Your assignment ▸ Return all of the data exactly as written, without the pictures.

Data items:
^^^^^^^^
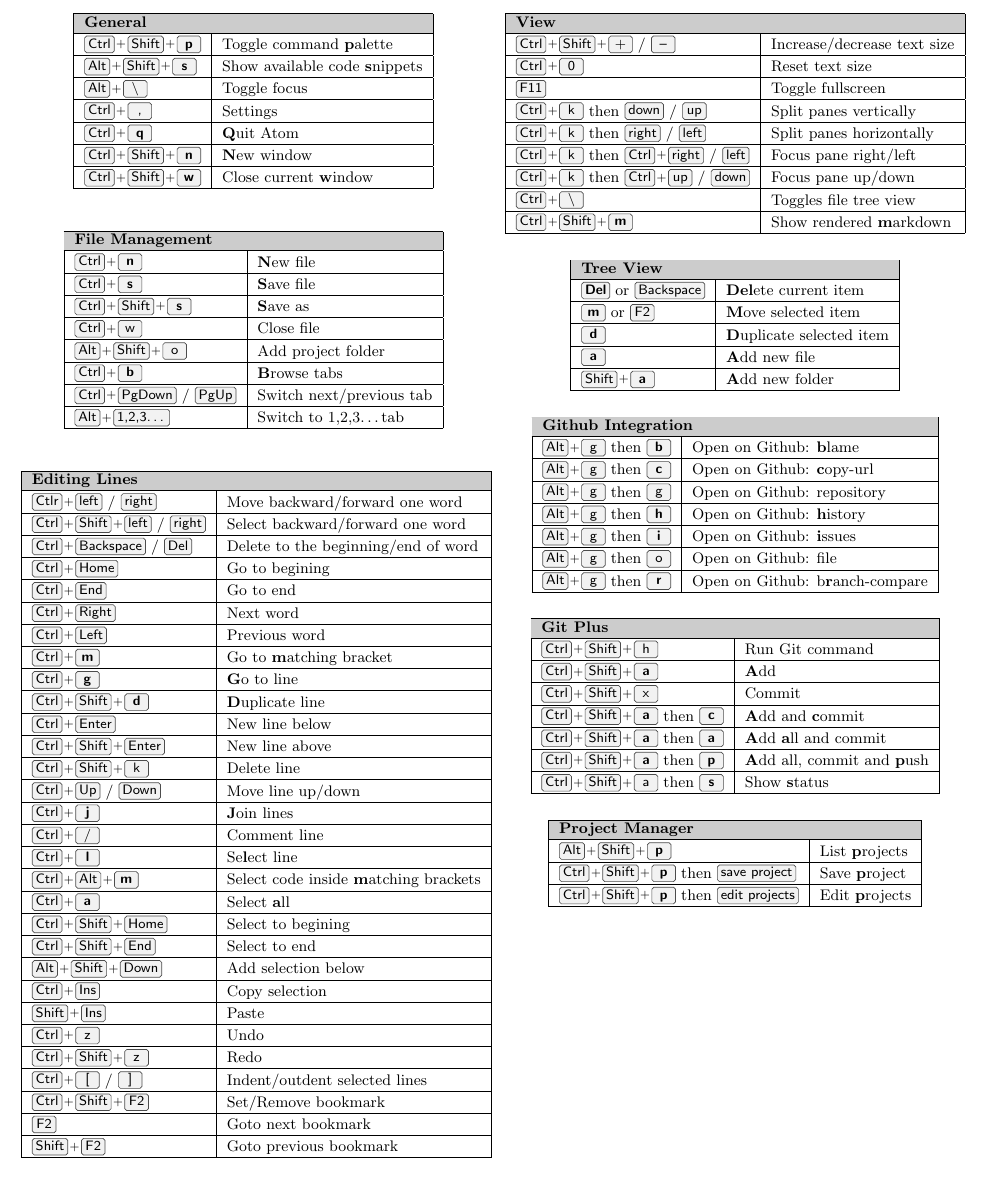
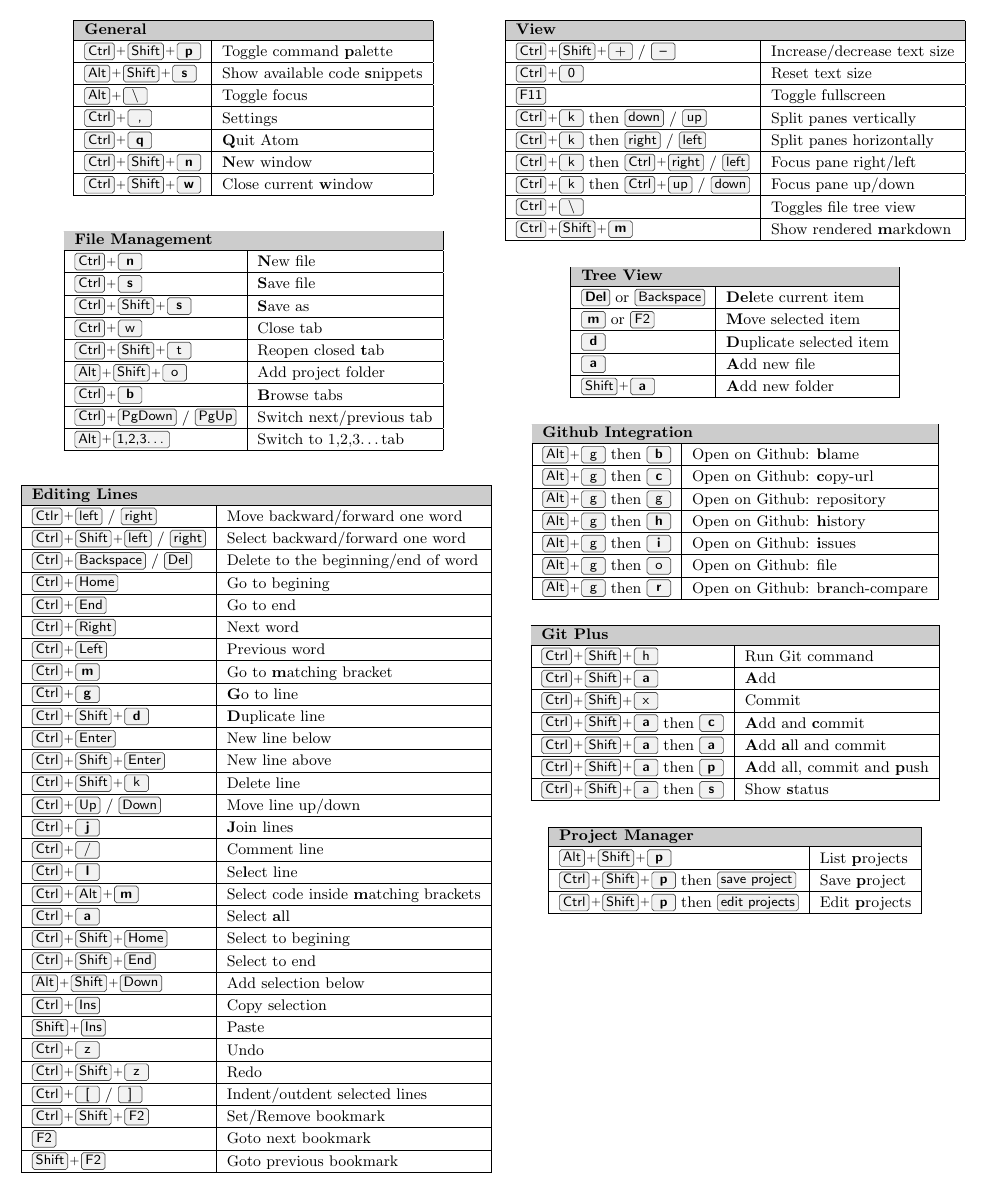
Before and after one commit to ruzickap/linux.xvx.cz, a LaTeX document (files/atom_cheatsheet/atom_cheatsheet.tex): part of the page, cut so that both start at the same text. Compiled offline with pdfLaTeX.

Commit message:
"Reopen closed tab" added

```diff
--- a/files/atom_cheatsheet/atom_cheatsheet.tex
+++ b/files/atom_cheatsheet/atom_cheatsheet.tex
@@ -59,8 +59,9 @@
 \keys{Ctrl + \textbf{n}}                                   & \textbf{N}ew file \\ \hline
 \keys{Ctrl + \textbf{s}}                                   & \textbf{S}ave file \\ \hline
 \keys{Ctrl + Shift + \textbf{s}}                           & \textbf{S}ave as \\ \hline
-\keys{Ctrl + w}                                            & Close file \\ \hline
-\keys{Alt + Shift + o}                                     & Add project folder\\ \hline
+\keys{Ctrl + w}                                            & Close tab \\ \hline
+\keys{Ctrl + Shift + t}                                    & Reopen closed \textbf{t}ab \\ \hline
+\keys{Alt + Shift + o}                                     & Add project folder \\ \hline
 
 \keys{Ctrl + \textbf{b}}                                   & \textbf{B}rowse tabs \\ \hline
 \keys{Ctrl + PgDown} / \keys{PgUp}                         & Switch next/previous tab \\ \hline
```
Also changed, not shown: files/atom_cheatsheet/atom_cheatsheet.jpg, files/atom_cheatsheet/atom_cheatsheet.pdf, files/atom_cheatsheet/atom_cheatsheet.svg, 1 other file.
^^^^^^^^
Result ▸
Before and after one commit to ruzickap/linux.xvx.cz, a LaTeX document (files/atom_cheatsheet/atom_cheatsheet.tex): part of the page, cut so that both start at the same text. Compiled offline with pdfLaTeX.

Commit message:
"Reopen closed tab" added

```diff
--- a/files/atom_cheatsheet/atom_cheatsheet.tex
+++ b/files/atom_cheatsheet/atom_cheatsheet.tex
@@ -59,8 +59,9 @@
 \keys{Ctrl + \textbf{n}}                                   & \textbf{N}ew file \\ \hline
 \keys{Ctrl + \textbf{s}}                                   & \textbf{S}ave file \\ \hline
 \keys{Ctrl + Shift + \textbf{s}}                           & \textbf{S}ave as \\ \hline
-\keys{Ctrl + w}                                            & Close file \\ \hline
-\keys{Alt + Shift + o}                                     & Add project folder\\ \hline
+\keys{Ctrl + w}                                            & Close tab \\ \hline
+\keys{Ctrl + Shift + t}                                    & Reopen closed \textbf{t}ab \\ \hline
+\keys{Alt + Shift + o}                                     & Add project folder \\ \hline
 
 \keys{Ctrl + \textbf{b}}                                   & \textbf{B}rowse tabs \\ \hline
 \keys{Ctrl + PgDown} / \keys{PgUp}                         & Switch next/previous tab \\ \hline
```
Also changed, not shown: files/atom_cheatsheet/atom_cheatsheet.jpg, files/atom_cheatsheet/atom_cheatsheet.pdf, files/atom_cheatsheet/atom_cheatsheet.svg, 1 other file.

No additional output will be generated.